• PROBLEM TO WORK ON
Take every line from the entries below that includes the word "font" and copy it.
···
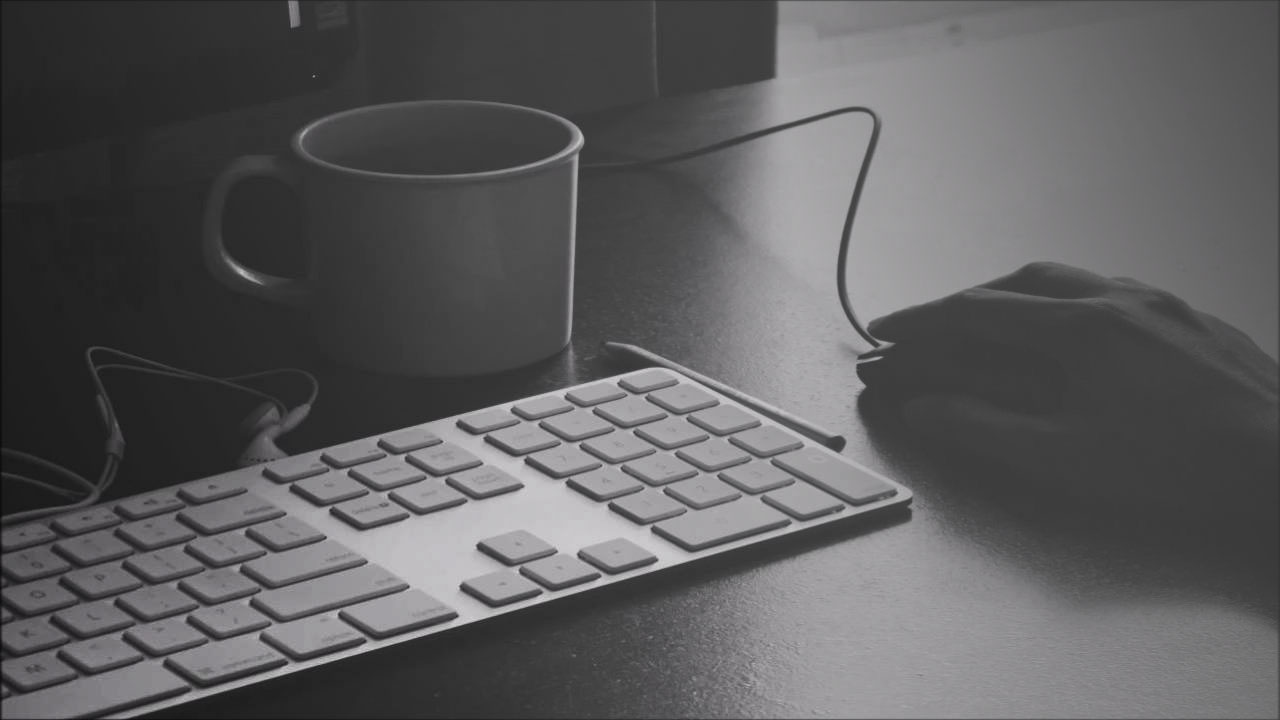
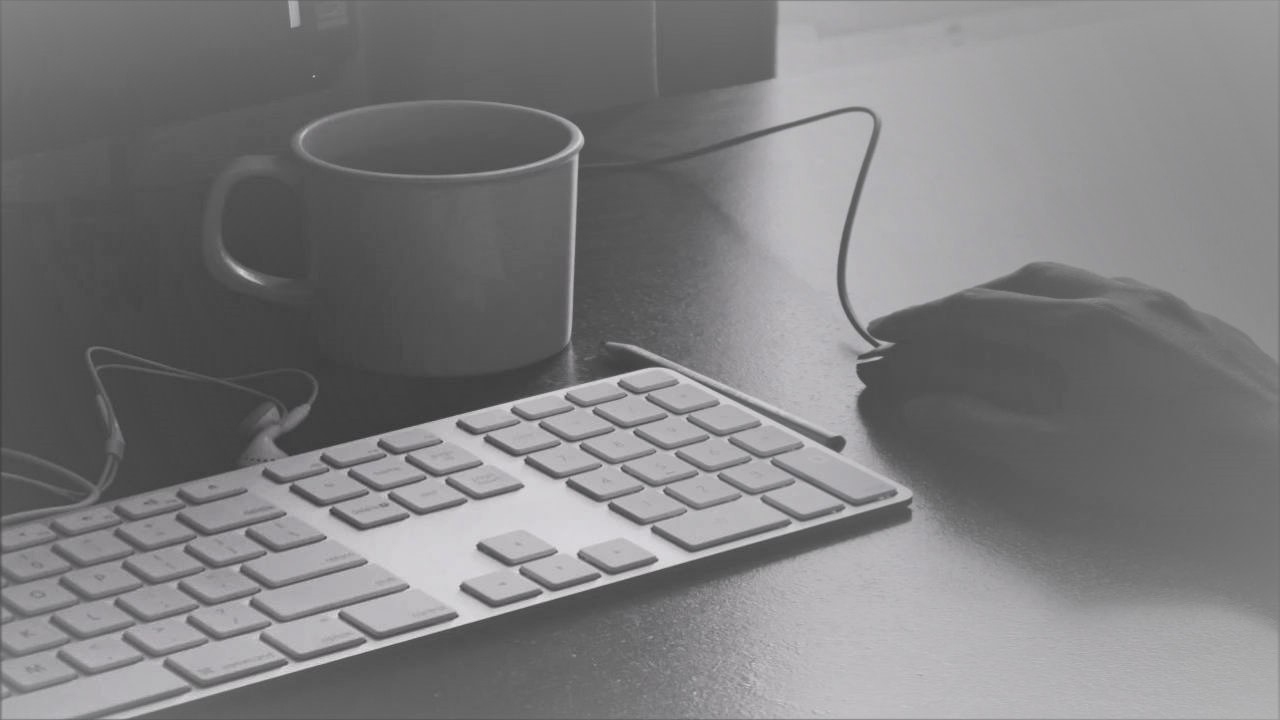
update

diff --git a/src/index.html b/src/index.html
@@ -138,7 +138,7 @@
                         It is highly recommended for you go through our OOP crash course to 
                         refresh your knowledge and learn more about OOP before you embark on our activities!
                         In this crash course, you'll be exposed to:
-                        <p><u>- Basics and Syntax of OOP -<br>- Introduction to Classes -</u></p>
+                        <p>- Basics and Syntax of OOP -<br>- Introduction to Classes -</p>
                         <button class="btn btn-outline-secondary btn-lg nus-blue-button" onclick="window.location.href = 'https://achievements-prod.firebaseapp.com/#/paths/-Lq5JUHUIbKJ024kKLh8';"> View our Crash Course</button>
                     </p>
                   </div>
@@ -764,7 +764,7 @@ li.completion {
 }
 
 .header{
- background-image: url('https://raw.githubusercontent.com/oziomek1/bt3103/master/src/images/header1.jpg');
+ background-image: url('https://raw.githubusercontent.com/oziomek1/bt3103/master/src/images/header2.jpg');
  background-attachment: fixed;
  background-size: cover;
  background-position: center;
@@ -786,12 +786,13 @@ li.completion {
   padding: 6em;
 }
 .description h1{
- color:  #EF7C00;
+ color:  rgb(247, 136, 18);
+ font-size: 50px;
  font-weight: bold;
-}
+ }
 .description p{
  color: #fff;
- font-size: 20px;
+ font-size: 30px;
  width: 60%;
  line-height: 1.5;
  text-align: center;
···
• RESPONSE TO THE TASK
+ font-size: 50px;
  font-weight: bold;
- font-size: 20px;
+ font-size: 30px;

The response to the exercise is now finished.